Is There Ice Here?

Originally published August 22, 2009 LPOD-Aug22-09.jpg
Chandrayaan-1 Mini-SAR radar image from ISRO/NASA/JHUAPL/LPI, and smaller LO IV-190 from The Moon WIki

On August 20, two spacecraft, NASA's LRO and India's Chandrayaan-1 conducted a joint experiment to search for ice in this north polar crater, Erlanger. Both spacecraft worked successfully - but did they detect ice? - we have to wait a few days while the data are processed. What was the experiment? Both orbiters have a mini-radar that pulses energy toward the Moon and measures the characteristics of the reflected wave. Much energy reflects off the surface and is used to construct images like the one shone here. But some of the pulse passes into the Moon and bounces around a few tens of meters before leaking out to the surface and back to the spacecraft. These absorbed and re-emitted rays contain information about the nature of the material under the surface. By having the Indian satellite transmit the pulses and both satellites receive them the difference in reception, due to slightly different angles to each, helps confirm the interpretation of ice if it is there, or reduces the uncertainty if it is not. Perhaps the next time you see these images we will know the answer.
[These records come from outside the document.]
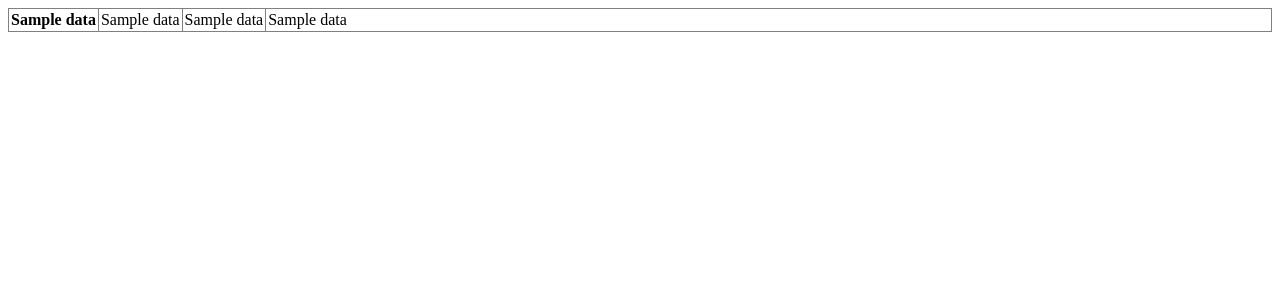
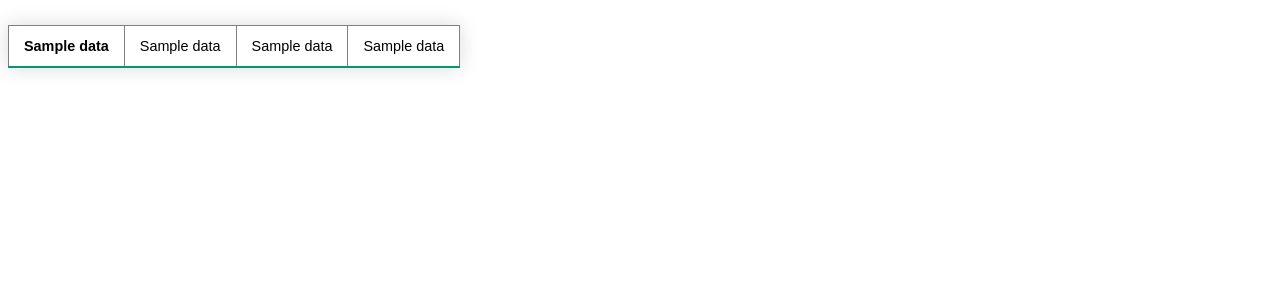
Before and after one commit to RedYellow/habitica-webhooks, a Flask app: template templates/home.html in a window 1280 px wide. Shown: the top 300 px of the page. Run offline with Flask 2, Linux system fonts and the light colour scheme; the template is opened without the code that fills it: most values are stand-ins (such as "Sample title", 1, 10 or a date in 2020); some libraries are stand-ins or nearby versions.

Commit message:
Updated table rendering and hopefully improved the data entry by running the response and the database operation in separate threads. Hopefully this avoids the webhook failure/timeout problem.

```diff
--- a/app.py
+++ b/app.py
@@ -18,9 +18,10 @@ from sqlalchemy.dialects.postgresql import JSON
 # import psycopg2
 
 import json
+from threading import Thread
 
 app = Flask(__name__)
-app.config['SQLALCHEMY_DATABASE_URI'] = os.environ['DATABASE_URL']
+app.config['SQLALCHEMY_DATABASE_URI'] = "postgresql:///habitica_db"#os.environ['DATABASE_URL']
 app.config["SQLALCHEMY_TRACK_MODIFICATIONS"] = False
 app.config['JSONIFY_PRETTYPRINT_REGULAR'] = True # for prettyprinting in /getall
 db = SQLAlchemy(app)
@@ -62,12 +63,17 @@ def home():
 
     return render_template("home.html", data=data)
 
+def add_data(data):
+    print(data)
+    db.session.add(data)
+    db.session.commit()
 
 @app.route('/webhook', methods=['POST'])
 def respond():
     rec = Record(data = request.json)
-    db.session.add(rec)
-    db.session.commit()
+
+    t = Thread(target=add_data, args=(rec, ))
+    t.start()
     # print(request.json)
     return Response(status=200)
 
@@ -110,5 +116,12 @@ def js_extract(js_entry):
                         js_entry["data"],
                         js_entry["data"]]
 
-if __name__ == "__main__":
-    app.run(debug = True)
+# if __name__ == "__main__":
+#     app.run(debug = True)
+
+
+def date_parity(date):
+    # takes a float, returns True for an "odd" day (odd # of days since epoch), otherwise False
+    date = int(date + 18000)
+    days = int(date/86400)
+    return days%2 == 1
--- /dev/null
+++ b/static/style.css
@@ -0,0 +1,36 @@
+.styled-table {
+    border-collapse: collapse;
+    margin: 25px 0;
+    font-size: 0.9em;
+    font-family: sans-serif;
+    min-width: 400px;
+    box-shadow: 0 0 20px rgba(0, 0, 0, 0.15);
+}
+
+.styled-table thead tr {
+    background-color: #009879;
+    color: #ffffff;
+    text-align: left;
+}
+
+.styled-table th,
+.styled-table td {
+    padding: 12px 15px;
+}
+
+.styled-table tbody tr {
+    border-bottom: thin solid #dddddd;
+}
+
+.styled-table tbody tr:nth-of-type(even) {
+    background-color: #f3f3f3;
+}
+
+.styled-table tbody tr:last-of-type {
+    border-bottom: 2px solid #009879;
+}
+
+.styled-table tbody tr.active-row {
+    font-weight: bold;
+    color: #009879;
+}
--- a/templates/home.html
+++ b/templates/home.html
@@ -1,20 +1,14 @@
 <!DOCTYPE html>
 <html>
     <body>
-        <style>
-            table{
-            width:100%;
-            }
-            table td{
-                white-space: nowrap;  /** added **/
-            }
-            table td:last-child{
-                width:100%;
-            }
-        </style>
-        <table border="1" cellpadding="2" cellspacing="2" style="border-collapse:collapse;">
+        <link rel="stylesheet" href="/static/style.css">
+        <table class="styled-table" border="1" cellpadding="2" cellspacing="2" style="border-collapse:collapse;">
             {% for i, j, k, l in data %}
-                <tr>
+                {% if ((i + 18000)|int / 86400)|int %2 ==1 %}
+                    <tr style="background-color:#ffdd80">
+                {% else %}
+                   <tr>
+                {% endif %}
                     <td> <b> {{ i }} </b></td>
                     <td> {{ j }} </td>
                     <td> {{ k }} </td>
```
The second image is a 40+ year old Lunar Orbiter frame that shows Erlanger as a typical small (10 km diameter) polar crater - enveloped in shadow and coldness that perhaps preserves impact-delivered comet ice.

Chuck Wood

Technical Details
Explanation of the experiment.

Related Links
Rükl plate 4

Yesterday's LPOD: Modes of Devastation

Tomorrow's LPOD: LFC-1


Register, Log in, and join in the comments.